SOURCE: Startup Bahrain
Time: 14 April, 2018
Saudi is among the friendliest places in the Middle East to start a business. However, opportunities for emerging businesses in the Kingdom have been sent through the roof after a slew of structural reforms and initiatives were recently announced by the government with adequate backing from the private sector.
A quick look at Saudi’s startup support ecosystem and it becomes apparent that the country’s ambition of establishing itself as the next Silicon Valley may not be too far-fetched at all.
The number of accelerators, funds, and incubators has increased substantially over the past few years, and so has the frequency of business development centric fundraising and networking events targeted at startups.
But that’s only the tip of the iceberg. The Kingdom has announced a fund worth $45 billion to invest in promising technology ideas from the GCC region and the rest of the world. Granting of citizenship to a robot, Sophia, was definitely a message to drive the point home that it aims to establish itself as a major technology and innovation hub. And steps have already been taken to attract startups from across the world, with more announcements to follow up soon.

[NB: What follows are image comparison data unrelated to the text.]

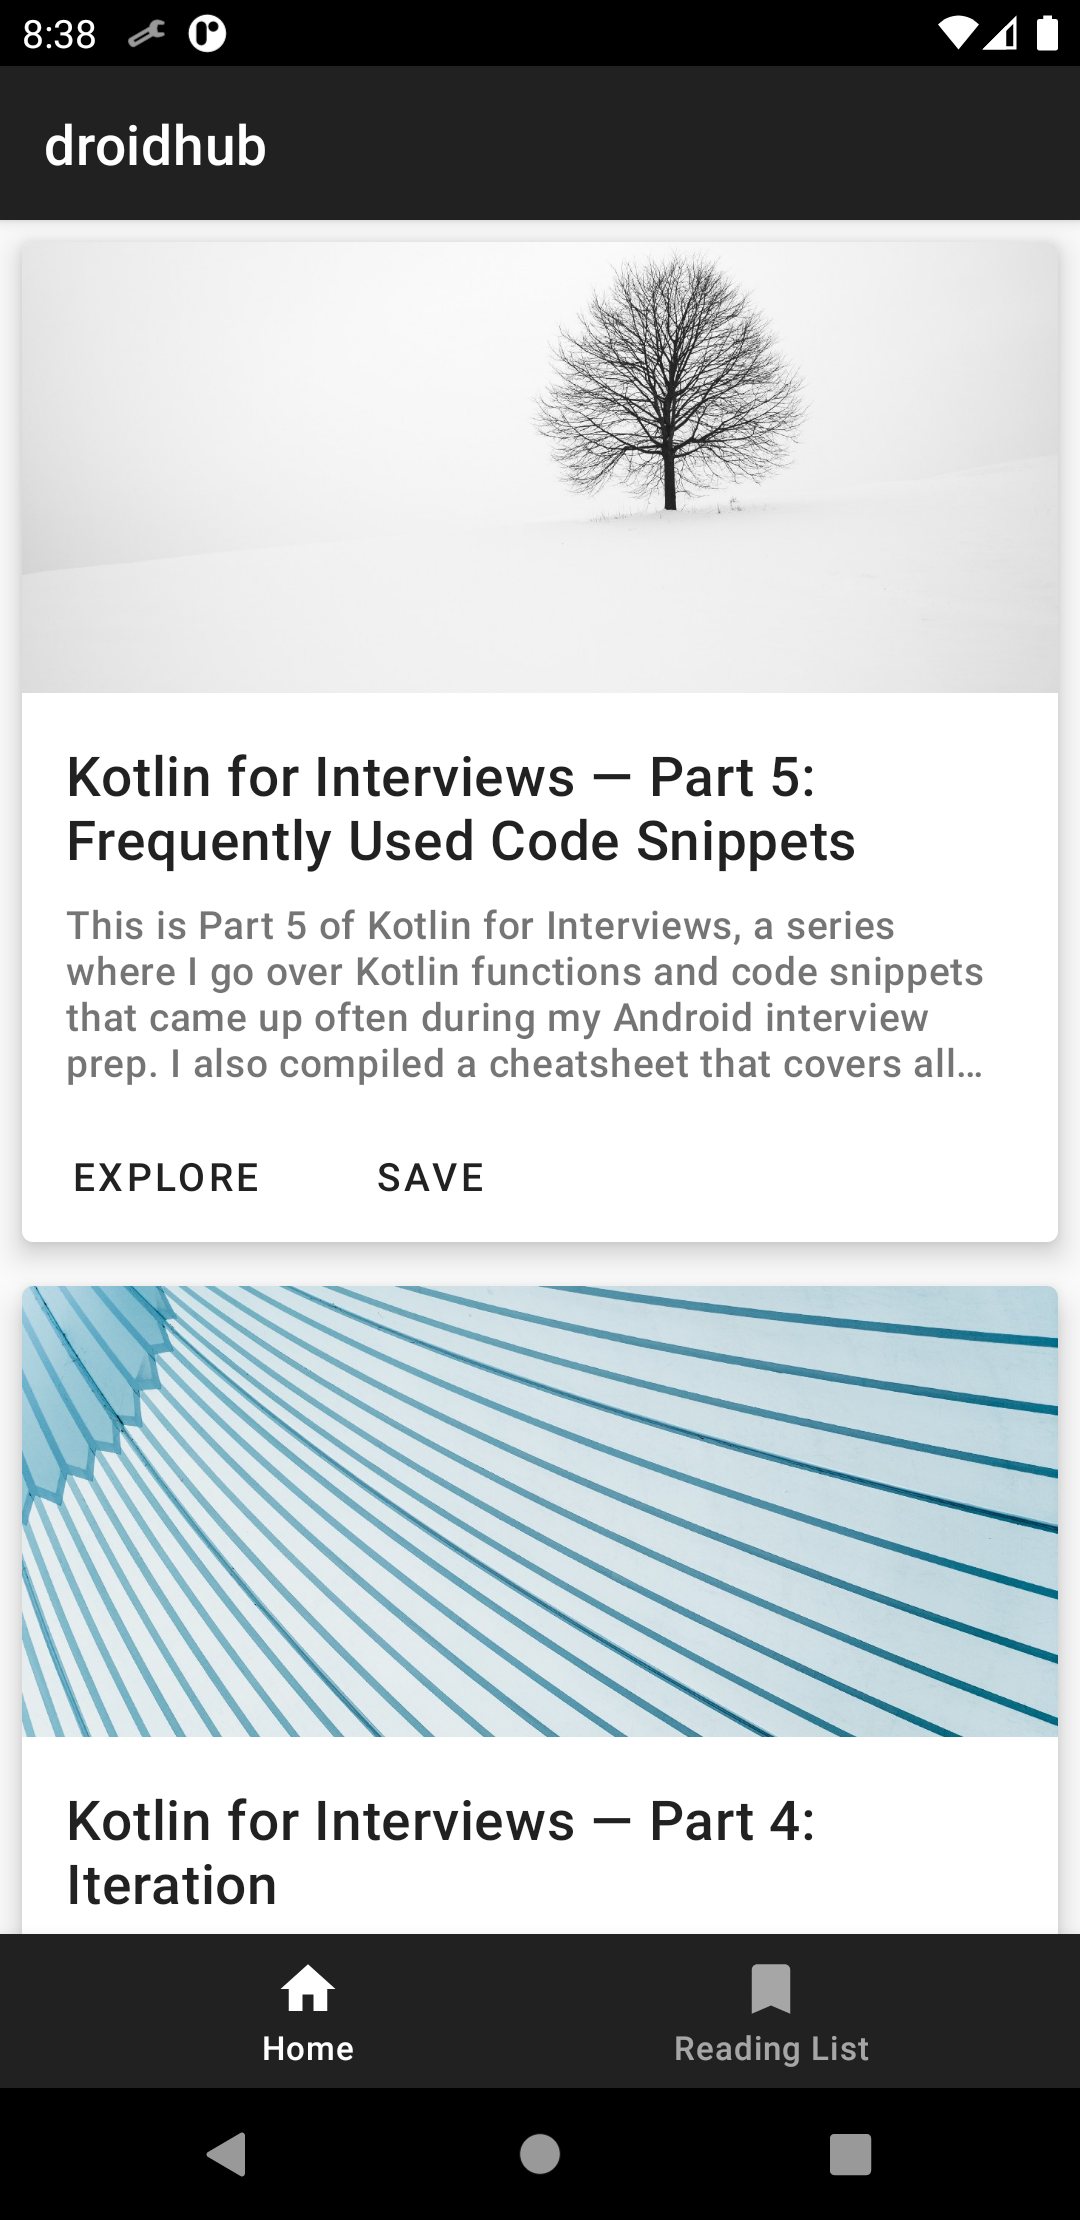
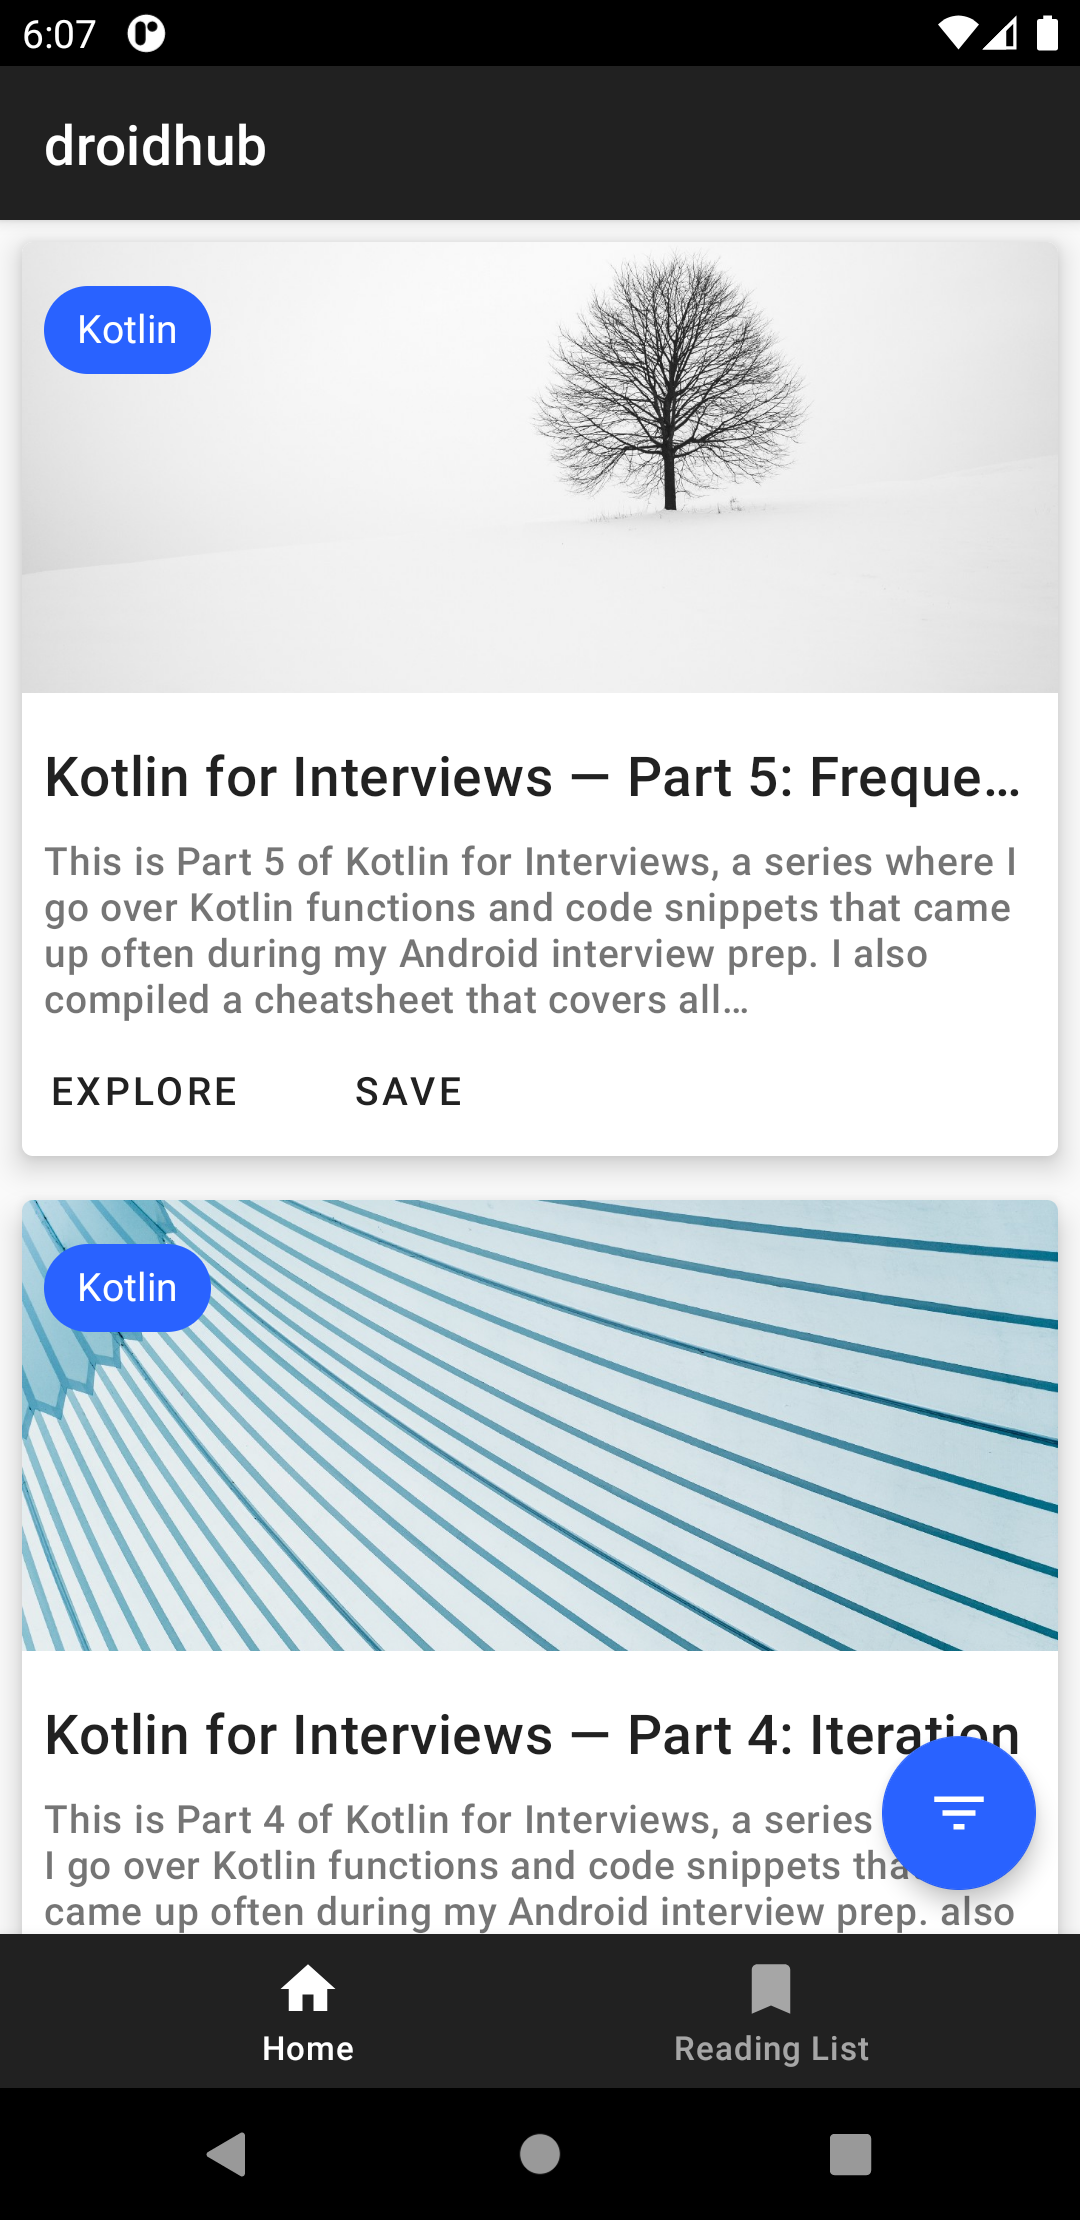
update homepage & filters collections

diff --git a/app/src/main/java/co/icanteach/apps/android/droidhub/data/repository/DroidFeedsRepository.kt b/app/src/main/java/co/icanteach/apps/android/droidhub/data/repository/DroidFeedsRepository.kt
@@ -4,6 +4,7 @@ import co.icanteach.apps.android.droidhub.core.Resource
 import co.icanteach.apps.android.droidhub.data.IoDispatcher
 import co.icanteach.apps.android.droidhub.data.repository.model.FeedDocumentResponse
 import co.icanteach.apps.android.droidhub.data.repository.model.FilterResponse
+import co.icanteach.apps.android.droidhub.data.repository.model.NewsResponse
 import com.google.firebase.firestore.FirebaseFirestore
 import kotlinx.coroutines.CoroutineDispatcher
 import kotlinx.coroutines.flow.catch
@@ -13,41 +14,38 @@ import kotlinx.coroutines.tasks.await
 import javax.inject.Inject
 
 
-private const val HOME_FEED_COLLECTION_PATH = "home-feed"
-private const val MAIN_FEED_DOCUMENT_PATH = "main-feed"
-private const val DROIDHUB_FILTERS_DOCUMENT_PATH = "droidhub-filters"
-
-
 class DroidFeedsRepository @Inject constructor(
     private val firestore: FirebaseFirestore,
     @IoDispatcher val dispatcher: CoroutineDispatcher
 ) {
 
-    private val mPostsCollection =
-        firestore.collection(HOME_FEED_COLLECTION_PATH)
 
     fun fetchHomeFeed() = flow {
 
+        val homeFeedCollection = firestore.collection("home-feed")
         // Emit loading state
         emit(Resource.Loading)
 
-        val snapshot = mPostsCollection.document(MAIN_FEED_DOCUMENT_PATH).get().await()
-        val homeFeed = snapshot.toObject(FeedDocumentResponse::class.java)
+        val snapshot = homeFeedCollection.get().await()
+
+        val homeFeed = snapshot.documents.mapNotNull {
+            it.toObject(NewsResponse::class.java)
+        }
 
         // Emit success state with data
-        homeFeed?.let {
-            emit(Resource.Success(homeFeed.contents))
-        }
+        emit(Resource.Success(homeFeed))
     }.catch { exception ->
         emit(Resource.Error(exception))
     }.flowOn(dispatcher)
 
     fun fetchFilters() = flow {
 
+        val filtersCollection = firestore.collection("droidhub-filters")
+
         // Emit loading state
         emit(Resource.Loading)
 
-        val snapshot = mPostsCollection.document(DROIDHUB_FILTERS_DOCUMENT_PATH).get().await()
+        val snapshot = filtersCollection.document("droidhub-main-filters").get().await()
         val filters = snapshot.toObject(FilterResponse::class.java)
 
         // Emit success state with data

diff --git a/app/src/main/java/co/icanteach/apps/android/droidhub/home/domain/FetchFiltersUseCase.kt b/app/src/main/java/co/icanteach/apps/android/droidhub/home/domain/FetchFiltersUseCase.kt
@@ -17,7 +17,7 @@ class FetchFiltersUseCase @Inject constructor(
             .fetchFilters()
             .map {
                 it.map { response ->
-                    response.filters
+                    response.filters.sorted()
                 }
             }
     }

Startup, an aptly named platform where emerging businesses can discuss their needs and ideas, has revealed that the Kingdom’s government is preparing to walk the extra mile to ensure that obtaining a business license in the country becomes much easier for overseas businesses. Considering that technology is one of the key non-oil sectors that the government is increasingly focusing on, we can expect more good news on that front in the foreseeable future.

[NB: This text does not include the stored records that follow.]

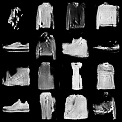
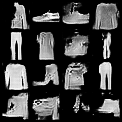
version3

diff --git a/train.py b/train.py
@@ -6,7 +6,8 @@ from torchvision import datasets, transforms
 from torch.utils.data import DataLoader
 
 from models.generator import Generator
-from models.discriminator import Discriminator
+# from models.discriminator import Discriminator
+from models.discriminator import Critic
 from utils.save_images import save_generated_images
 
 
@@ -40,43 +41,96 @@ def main():
     )
 
     generator = Generator(latent_dim=latent_dim).to(device)
-    discriminator = Discriminator().to(device)
+    # discriminator = Discriminator().to(device)
+    critic = Critic().to(device)
     generator.apply(weights_init)
-    discriminator.apply(weights_init)
-    criterion = nn.BCELoss()
+    # discriminator.apply(weights_init)
+    critic.apply(weights_init)
+    # criterion = nn.BCELoss()
 
-    optimizer_g = optim.Adam(generator.parameters(), lr=lr, betas=(0.5, 0.999))
-    optimizer_d = optim.Adam(discriminator.parameters(), lr=lr, betas=(0.5, 0.999))
-
+    # optimizer_g = optim.Adam(generator.parameters(), lr=lr, betas=(0.5, 0.999))
+    # optimizer_d = optim.Adam(discriminator.parameters(), lr=lr, betas=(0.5, 0.999))
+    optimizer_g = optim.RMSprop(generator.parameters(), lr=lr)
+    optimizer_c = optim.RMSprop(critic.parameters(), lr=lr)
     fixed_noise = torch.randn(16, latent_dim, 1, 1, device=device)
+    n_critic = 5
+    # for epoch in range(epochs):
+    #     for batch_idx, (real_images, _) in enumerate(dataloader):
+    #         real_images = real_images.to(device)
+    #         batch_size_curr = real_images.size(0)
+    #
+    #         real_labels = torch.ones(batch_size_curr, device=device)
+    #         fake_labels = torch.zeros(batch_size_curr, device=device)
+    #
+    #         # train discriminator
+    #         noise = torch.randn(batch_size_curr, latent_dim, 1, 1, device=device)
+    #         fake_images = generator(noise)
+    #
+    #         d_real = discriminator(real_images)
+    #         loss_d_real = criterion(d_real, real_labels)
+    #
+    #         d_fake = discriminator(fake_images.detach())
+    #         loss_d_fake = criterion(d_fake, fake_labels)
+    #
+    #         loss_d = loss_d_real + loss_d_fake
+    #
+    #         optimizer_d.zero_grad()
+    #         loss_d.backward()
+    #         optimizer_d.step()
+    #
+    #         # train generator
+    #         output = discriminator(fake_images)
+    #         loss_g = criterion(output, real_labels)
+    #
+    #         optimizer_g.zero_grad()
+    #         loss_g.backward()
+    #         optimizer_g.step()
+    #
+    #         if batch_idx % 100 == 0:
+    #             print(
+    #                 f"Epoch [{epoch+1}/{epochs}] "
+    #                 f"Batch [{batch_idx}/{len(dataloader)}] "
+    #                 f"Loss D: {loss_d.item():.4f}, Loss G: {loss_g.item():.4f}"
+    #             )
+    #
+        # with torch.no_grad():
+        #     fake_samples = generator(fixed_noise)
+        #     save_generated_images(fake_samples, epoch + 1)
+    n_critic = 5  # 每次训练5次critic
 
     for epoch in range(epochs):
         for batch_idx, (real_images, _) in enumerate(dataloader):
+
             real_images = real_images.to(device)
             batch_size_curr = real_images.size(0)
 
-            real_labels = torch.ones(batch_size_curr, device=device)
-            fake_labels = torch.zeros(batch_size_curr, device=device)
+            # ---------------------
+            # Train Critic
+            # ---------------------
+            for _ in range(n_critic):
+                noise = torch.randn(batch_size_curr, latent_dim, 1, 1, device=device)
+                fake_images = generator(noise)
 
-            # train discriminator
+                critic_real = critic(real_images)
+                critic_fake = critic(fake_images.detach())
+
+                loss_c = -(torch.mean(critic_real) - torch.mean(critic_fake))
+
+                optimizer_c.zero_grad()
+                loss_c.backward()
+                optimizer_c.step()
+
+                # weight clipping
+                for p in critic.parameters():
+                    p.data.clamp_(-0.01, 0.01)
+
+            # ---------------------
+            # Train Generator
+            # ---------------------
             noise = torch.randn(batch_size_curr, latent_dim, 1, 1, device=device)
             fake_images = generator(noise)
 
-            d_real = discriminator(real_images)
-            loss_d_real = criterion(d_real, real_labels)
-
-            d_fake = discriminator(fake_images.detach())
-            loss_d_fake = criterion(d_fake, fake_labels)
-
-            loss_d = loss_d_real + loss_d_fake
-
-            optimizer_d.zero_grad()
-            loss_d.backward()
-            optimizer_d.step()
-
-            # train generator
-            output = discriminator(fake_images)
-            loss_g = criterion(output, real_labels)
+            loss_g = -torch.mean(critic(fake_images))
 
             optimizer_g.zero_grad()
             loss_g.backward()
@@ -84,18 +138,17 @@ def main():
 
             if batch_idx % 100 == 0:
                 print(
-                    f"Epoch [{epoch+1}/{epochs}] "
+                    f"Epoch [{epoch + 1}/{epochs}] "
                     f"Batch [{batch_idx}/{len(dataloader)}] "
-                    f"Loss D: {loss_d.item():.4f}, Loss G: {loss_g.item():.4f}"
+                    f"Loss C: {loss_c.item():.4f}, Loss G: {loss_g.item():.4f}"
                 )
-
-        with torch.no_grad():
-            fake_samples = generator(fixed_noise)
-            save_generated_images(fake_samples, epoch + 1)
+            with torch.no_grad():
+                fake_samples = generator(fixed_noise)
+                save_generated_images(fake_samples, epoch + 1)
 
     os.makedirs("checkpoints", exist_ok=True)
-    torch.save(generator.state_dict(), "checkpoints/generator.pth")
-    torch.save(discriminator.state_dict(), "checkpoints/discriminator.pth")
+    torch.save(generator.state_dict(), "checkpoints/generator_critic.pth")
+    torch.save(critic.state_dict(), "checkpoints/critic.pth")
     print("Training finished.")
 
 def weights_init(m):

diff --git a/models/discriminator.py b/models/discriminator.py
@@ -1,7 +1,33 @@
+# import torch.nn as nn
+#
+#
+# class Discriminator(nn.Module):
+#     def __init__(self, img_channels=1, feature_d=64):
+#         super().__init__()
+#
+#         self.net = nn.Sequential(
+#             nn.Conv2d(img_channels, feature_d, 4, 2, 1, bias=False),
+#             nn.LeakyReLU(0.2, inplace=True),
+#
+#             nn.Conv2d(feature_d, feature_d * 2, 4, 2, 1, bias=False),
+#             nn.BatchNorm2d(feature_d * 2),
+#             nn.LeakyReLU(0.2, inplace=True),
+#
+#             nn.Conv2d(feature_d * 2, feature_d * 4, 3, 2, 1, bias=False),
+#             nn.BatchNorm2d(feature_d * 4),
+#             nn.LeakyReLU(0.2, inplace=True),
+#
+#             nn.Conv2d(feature_d * 4, 1, 4, 1, 0, bias=False),
+#             nn.Sigmoid()
+#         )
+#
+#     def forward(self, x):
+#         return self.net(x).view(-1)
+
 import torch.nn as nn
 
 
-class Discriminator(nn.Module):
+class Critic(nn.Module):
     def __init__(self, img_channels=1, feature_d=64):
         super().__init__()
 
@@ -17,8 +43,7 @@ class Discriminator(nn.Module):
             nn.BatchNorm2d(feature_d * 4),
             nn.LeakyReLU(0.2, inplace=True),
 
-            nn.Conv2d(feature_d * 4, 1, 4, 1, 0, bias=False),
-            nn.Sigmoid()
+            nn.Conv2d(feature_d * 4, 1, 4, 1, 0, bias=False)
         )
 
     def forward(self, x):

Apart from that, the country is also looking to introduce a radical transformation of the Public Investment Fund (PIF), which incidentally happens to be the largest sovereign wealth funds in the world. The ultimate objective is to make PIF a key stakeholder in the tech space.
According to media reports, Japanese multinational telecom giant Softbank Group is considering increasing its investment in the country’s tech sector to a whopping $25 billion in the next three to four years. A large part of this investment – somewhere around $15 billion – could be allocated in the development of a new city larger than Dubai and have more robots than humans.
So what do you think about the Kingdom’s ambitions? Are they on the right path or do you think more needs to be done to make it Middle East’s Silicon Valley for tech startups? Let us know.